A A A

Treating Premenstrual Dysphoric Disorder (PMDD)

The following treatment guidelines are meant as a reference tool only, and are not intended as treatment advice or to replace the clinical decision-making process of psychiatrists or other health professionals who administer these treatments. In clinical practice there are often good reasons why treatment approaches differ from what is described here.

 

An SSRI, given at a low dose and only during the luteal phase (the 2 week period from ovulation to the onset of menses), is the recommended treatment [ref, ref].  Other antidepressants with strong serotonergic action, like Clomipramine or Venlafaxine, could also be tried [ref, ref]. 

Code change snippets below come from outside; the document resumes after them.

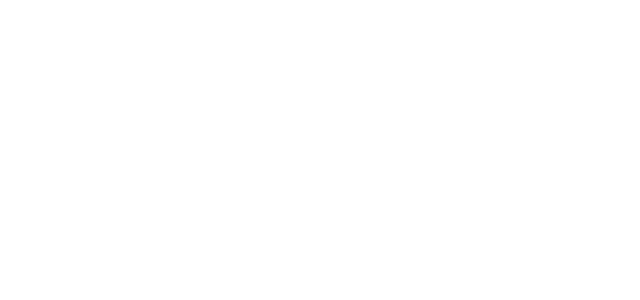
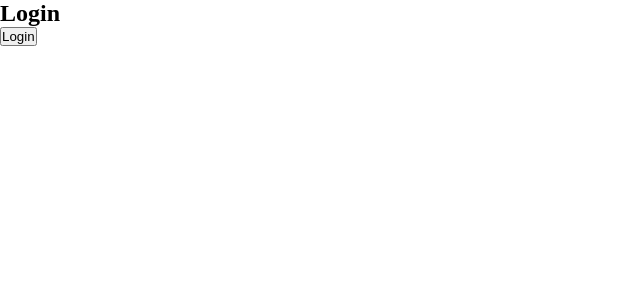
Before and after one commit to edulange/criptos-front, a React (Vite) app: page /login in a window 1280 px wide. Before the commit this address had no page. Shown: the top 300 px of the page, without its empty margins (0-640 px from the left). Built offline with nearby package versions, Linux system fonts and the light colour scheme.

Commit message:
creating AuthContext

```diff
--- a/src/App.jsx
+++ b/src/App.jsx
@@ -1,18 +1,25 @@
 import { BrowserRouter as Router, Routes, Route } from 'react-router-dom'
 import Historico from './components/Historico/Historico'
 import Dashboard from './components/Dashboard/Dashboard'
+import Login from './components/Login/Login'
+import RotaProtegida from './components/Login/RotaProtegida'
 import { HistoricoProvider } from './contexts/HistoricoContext'
+import { AuthProvider } from './contexts/AuthContext'
 
 const App = () => {
 	return (
+		<AuthProvider>
 			<HistoricoProvider>
 				<Router>
 					<Routes>
-					<Route path='/' element={<Dashboard />} />
-					<Route path='/historico' element={<Historico />} />
+						<Route path='/login' element={<Login />} />
+
+						<Route path='/' element={<RotaProtegida element={Dashboard} />} />
+						<Route path='/historico' element={<RotaProtegida element={Historico} />} />
 					</Routes>
 				</Router>
 			</HistoricoProvider>
+		</AuthProvider>
 	)
 }
 
--- /dev/null
+++ b/src/components/Login/Login.jsx
@@ -0,0 +1,25 @@
+import { useAuth } from '../../contexts/AuthContext'
+import { useNavigate } from 'react-router-dom'
+
+const Login = () => {
+    const { login } = useAuth()  //chama a função de login (setIsAuthenticated(True))
+
+    const navigate = useNavigate()
+
+    const handleLogin = () => {
+        //simulando uma autenticação de login bem sucedida
+        login()
+
+        //redireciona para o dashboard '/'
+        navigate('/')
+    }
+
+    return (
+        <div>
+            <h2>Login</h2>
+            <button onClick={handleLogin}>Login</button>
+        </div>
+    )
+}
+
+export default Login
--- /dev/null
+++ b/src/components/Login/RotaProtegida.jsx
@@ -0,0 +1,12 @@
+import { Navigate } from 'react-router-dom'
+import { useAuth } from '../../contexts/AuthContext'
+
+const RotaProtegida = ({ element: Element }) => {
+	const { isAuthenticated } = useAuth()
+	console.log('isAuthenticated, RotaProtegida :>> ', isAuthenticated)
+
+
+	return isAuthenticated ? <Element /> : <Navigate to='/login' />
+}
+
+export default RotaProtegida
--- /dev/null
+++ b/src/contexts/AuthContext.jsx
@@ -0,0 +1,21 @@
+import { createContext, useContext, useState } from 'react'
+
+//criando o contexto da autenticação
+const AuthContext = createContext()
+
+//um hook para facilitar o uso do contexto
+export const useAuth = () => useContext(AuthContext)
+
+export const AuthProvider = ({ children }) => {
+	const [isAuthenticated, setIsAuthenticated] = useState(false)
+
+	//função para fazer login e logout
+	const login = () => setIsAuthenticated(true)
+	const logout = () => setIsAuthenticated(falses)
+
+    return (
+        <AuthContext.Provider value={{ isAuthenticated, login, logout }}>
+            {children}
+        </AuthContext.Provider>
+    )
+}
```
Lines whose indentation alone changed are shown as unchanged.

Using any of these medications throughout the entire menstrual cycle (ie. continuously) is also an option [ref, ref]. If a low dose of the medication is not effective, then it can be increased with every menstrual cycle until it is effective or the maximum tolerated dose has been reached.

If these approaches are not effective, an oral contraceptive pill can be tried [ref, ref].

Various other kinds of treatment, including psychotherapy, exercise and relaxation techniques, and different kinds of vitamins and minerals, have also been tried [ref]. For most of these treatments there is still not enough evidence to have a good sense of whether they are effective. However, there have been a couple of studies supporting the use of Cognitive Therapy for PMDD, which have shown benefits that continue even after the therapy is complete [ref]. The Chasteberry plant is a natural product that also seems to be effective at treating the symptoms of PMDD, especially the physical ones [ref].

 

prev | next

Postpartum Depression

Menopause